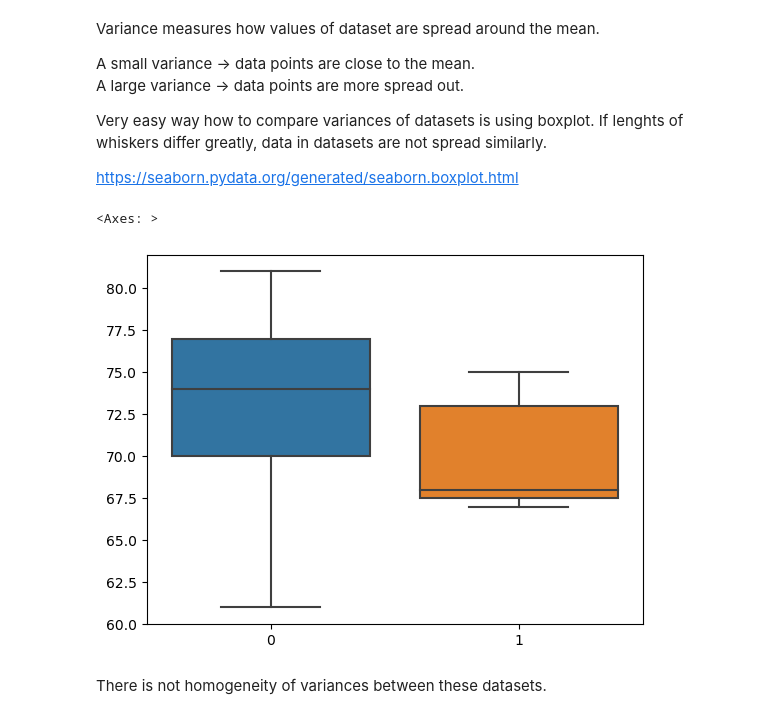
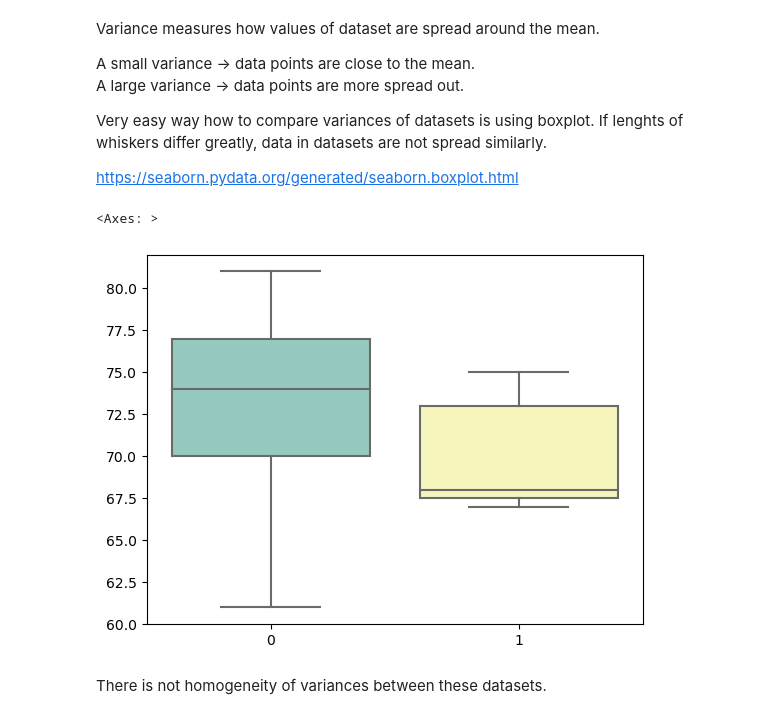
Before and after one commit to lmacakova/applied_statistics_r, a Jupyter notebook: problems.ipynb, the cells around one changed output. Drawn from its saved outputs; the diff is of its cells as text; code cells hidden in the pictures.

```diff
--- a/problems.ipynb
+++ b/problems.ipynb
@@ -347,10 +372,10 @@ Very easy way how to compare variances of datasets is using boxplot. If lenghts
 
 https://seaborn.pydata.org/generated/seaborn.boxplot.html
 # %%
-sns.boxplot(data=(smokers, nonsmokers))
+sns.boxplot(data=(smokers, nonsmokers), palette="Set3")
 # %% [output]
 <Axes: >
-[figure, old version]
+[figure, new version]
 # %% [markdown]
 There is not homogeneity of variances between these datasets.
 # %%
```
Also changed, not shown: parts of 25 cells of this notebook, 1 other file.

**Your goal**
Filter the listing for the word "ipynb" and copy each line that has it.

**Answer space**
Before and after one commit to lmacakova/applied_statistics_r, a Jupyter notebook: problems.ipynb, the cells around one changed output. Drawn from its saved outputs; the diff is of its cells as text; code cells hidden in the pictures.
--- a/problems.ipynb
+++ b/problems.ipynb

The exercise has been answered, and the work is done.